Please use this identifier to cite or link to this item:
|Title:||Literary Celebrity in Early Twentieth-Century Japan|
|Contributors:||East Asian Studies Department|
|Publisher:||Princeton, NJ : Princeton University|
|Abstract:||This dissertation examines the role of celebrity in early twentieth-century Japanese literary culture. It adopts the framework of literary celebrity, which was developed primarily with American and British modernisms in mind, testing its applicability vis-a-vis the modern Japanese case. I argue that this approach allows us to see early twentieth-century Japan's literary history in a radically different light and also serves to strengthen our general understanding of the interplay between celebrity and literature. This study follows a series of postwar essays by literary critics Ito Sei (1905-69), Nakamura Mitsuo (1911-88) and Hirano Ken (1907-78), who proposed a view of modern Japanese literature centered on the author, rather than on the written text. In this dissertation, I focus on magazines, scandals and literary networks in order to call attention to the author as the star of literary production and consumption, demonstrating the extent to which modern Japanese literature is a literature of celebrity.|
|Alternate format:||The Mudd Manuscript Library retains one bound copy of each dissertation. Search for these copies in the library's main catalog: catalog.princeton.edu|
|Type of Material:||Academic dissertations (Ph.D.)|
|Appears in Collections:||East Asian Studies|
Files in This Item:
This content is embargoed until 2020-09-28. For more information contact the Mudd Manuscript Library.

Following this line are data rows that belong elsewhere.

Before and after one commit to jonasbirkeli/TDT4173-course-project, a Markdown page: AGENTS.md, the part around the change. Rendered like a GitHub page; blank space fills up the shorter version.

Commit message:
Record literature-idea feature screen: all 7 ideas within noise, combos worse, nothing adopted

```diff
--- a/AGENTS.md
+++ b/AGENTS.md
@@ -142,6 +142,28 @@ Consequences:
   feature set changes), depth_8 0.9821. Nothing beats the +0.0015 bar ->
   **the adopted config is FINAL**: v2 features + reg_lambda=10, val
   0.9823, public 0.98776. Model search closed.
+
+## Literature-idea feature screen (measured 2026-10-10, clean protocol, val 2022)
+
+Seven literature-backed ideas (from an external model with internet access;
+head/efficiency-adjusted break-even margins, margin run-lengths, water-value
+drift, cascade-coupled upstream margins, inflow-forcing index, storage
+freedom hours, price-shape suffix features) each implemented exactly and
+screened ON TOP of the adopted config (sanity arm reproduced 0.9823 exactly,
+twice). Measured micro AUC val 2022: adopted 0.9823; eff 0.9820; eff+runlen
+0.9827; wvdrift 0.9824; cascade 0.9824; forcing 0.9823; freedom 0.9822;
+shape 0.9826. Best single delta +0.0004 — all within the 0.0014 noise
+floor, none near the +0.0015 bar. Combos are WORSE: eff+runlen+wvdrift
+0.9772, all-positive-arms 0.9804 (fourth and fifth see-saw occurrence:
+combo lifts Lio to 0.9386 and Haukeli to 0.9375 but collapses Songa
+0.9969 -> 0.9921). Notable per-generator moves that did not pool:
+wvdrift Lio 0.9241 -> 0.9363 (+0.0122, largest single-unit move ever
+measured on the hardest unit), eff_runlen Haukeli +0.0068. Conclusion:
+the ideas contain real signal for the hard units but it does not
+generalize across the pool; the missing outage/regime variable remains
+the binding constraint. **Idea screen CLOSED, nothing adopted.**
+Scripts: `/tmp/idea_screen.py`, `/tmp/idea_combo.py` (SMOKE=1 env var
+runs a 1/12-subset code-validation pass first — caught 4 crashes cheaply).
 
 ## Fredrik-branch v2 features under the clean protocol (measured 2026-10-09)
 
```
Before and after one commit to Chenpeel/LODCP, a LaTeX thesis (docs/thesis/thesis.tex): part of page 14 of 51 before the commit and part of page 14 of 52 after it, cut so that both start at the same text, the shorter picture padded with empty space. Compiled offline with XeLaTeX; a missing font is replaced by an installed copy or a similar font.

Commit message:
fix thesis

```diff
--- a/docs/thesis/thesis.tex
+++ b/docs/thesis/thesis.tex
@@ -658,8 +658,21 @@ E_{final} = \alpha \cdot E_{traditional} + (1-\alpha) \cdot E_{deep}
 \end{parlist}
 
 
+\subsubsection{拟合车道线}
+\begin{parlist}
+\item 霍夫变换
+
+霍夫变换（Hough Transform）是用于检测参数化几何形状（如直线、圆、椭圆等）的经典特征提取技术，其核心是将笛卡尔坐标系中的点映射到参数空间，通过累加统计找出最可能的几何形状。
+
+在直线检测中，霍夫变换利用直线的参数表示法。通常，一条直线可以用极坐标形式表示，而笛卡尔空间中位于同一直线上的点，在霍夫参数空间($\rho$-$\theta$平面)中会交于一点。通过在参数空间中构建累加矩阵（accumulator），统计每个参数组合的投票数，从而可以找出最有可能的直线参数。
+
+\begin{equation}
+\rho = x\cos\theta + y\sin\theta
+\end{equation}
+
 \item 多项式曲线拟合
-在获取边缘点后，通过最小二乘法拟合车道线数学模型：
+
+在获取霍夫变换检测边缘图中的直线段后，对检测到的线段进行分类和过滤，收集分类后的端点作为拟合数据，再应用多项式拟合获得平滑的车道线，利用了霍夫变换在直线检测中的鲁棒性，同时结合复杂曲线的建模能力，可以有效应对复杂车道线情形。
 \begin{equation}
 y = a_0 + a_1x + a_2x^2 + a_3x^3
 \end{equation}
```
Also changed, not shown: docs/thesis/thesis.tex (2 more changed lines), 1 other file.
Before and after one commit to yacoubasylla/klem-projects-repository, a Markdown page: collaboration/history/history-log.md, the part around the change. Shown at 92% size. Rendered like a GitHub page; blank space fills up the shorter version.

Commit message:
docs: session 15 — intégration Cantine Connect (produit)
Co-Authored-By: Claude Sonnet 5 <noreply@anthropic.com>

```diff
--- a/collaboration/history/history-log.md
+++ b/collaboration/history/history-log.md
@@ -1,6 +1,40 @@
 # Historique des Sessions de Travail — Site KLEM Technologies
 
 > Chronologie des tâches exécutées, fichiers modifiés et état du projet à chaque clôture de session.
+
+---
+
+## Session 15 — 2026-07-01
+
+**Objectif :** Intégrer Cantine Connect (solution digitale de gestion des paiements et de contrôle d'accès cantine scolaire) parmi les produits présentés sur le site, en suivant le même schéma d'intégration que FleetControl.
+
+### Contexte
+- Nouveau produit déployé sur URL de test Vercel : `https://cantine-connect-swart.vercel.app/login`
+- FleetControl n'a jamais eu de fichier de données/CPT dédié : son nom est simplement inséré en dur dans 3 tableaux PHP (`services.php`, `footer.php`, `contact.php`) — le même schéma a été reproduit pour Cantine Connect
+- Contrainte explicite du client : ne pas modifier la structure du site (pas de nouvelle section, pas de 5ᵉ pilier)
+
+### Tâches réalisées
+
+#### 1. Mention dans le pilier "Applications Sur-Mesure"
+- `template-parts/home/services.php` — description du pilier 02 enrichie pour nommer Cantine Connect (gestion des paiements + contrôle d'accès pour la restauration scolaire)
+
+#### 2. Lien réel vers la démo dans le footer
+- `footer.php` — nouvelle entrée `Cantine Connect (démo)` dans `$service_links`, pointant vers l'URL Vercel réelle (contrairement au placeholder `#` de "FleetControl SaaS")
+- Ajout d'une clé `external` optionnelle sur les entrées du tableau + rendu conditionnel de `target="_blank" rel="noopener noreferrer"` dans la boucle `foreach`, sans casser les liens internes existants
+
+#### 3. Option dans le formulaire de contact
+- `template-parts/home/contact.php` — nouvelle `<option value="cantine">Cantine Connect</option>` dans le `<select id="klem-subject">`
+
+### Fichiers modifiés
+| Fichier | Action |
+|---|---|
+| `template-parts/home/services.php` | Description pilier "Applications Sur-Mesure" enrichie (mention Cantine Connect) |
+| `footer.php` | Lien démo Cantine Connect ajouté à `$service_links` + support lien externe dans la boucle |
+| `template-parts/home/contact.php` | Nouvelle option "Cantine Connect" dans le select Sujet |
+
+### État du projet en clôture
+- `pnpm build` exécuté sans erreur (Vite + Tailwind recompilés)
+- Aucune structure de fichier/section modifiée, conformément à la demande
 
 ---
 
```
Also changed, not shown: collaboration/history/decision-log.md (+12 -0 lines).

Items in Dataspace are protected by copyright, with all rights reserved, unless otherwise indicated.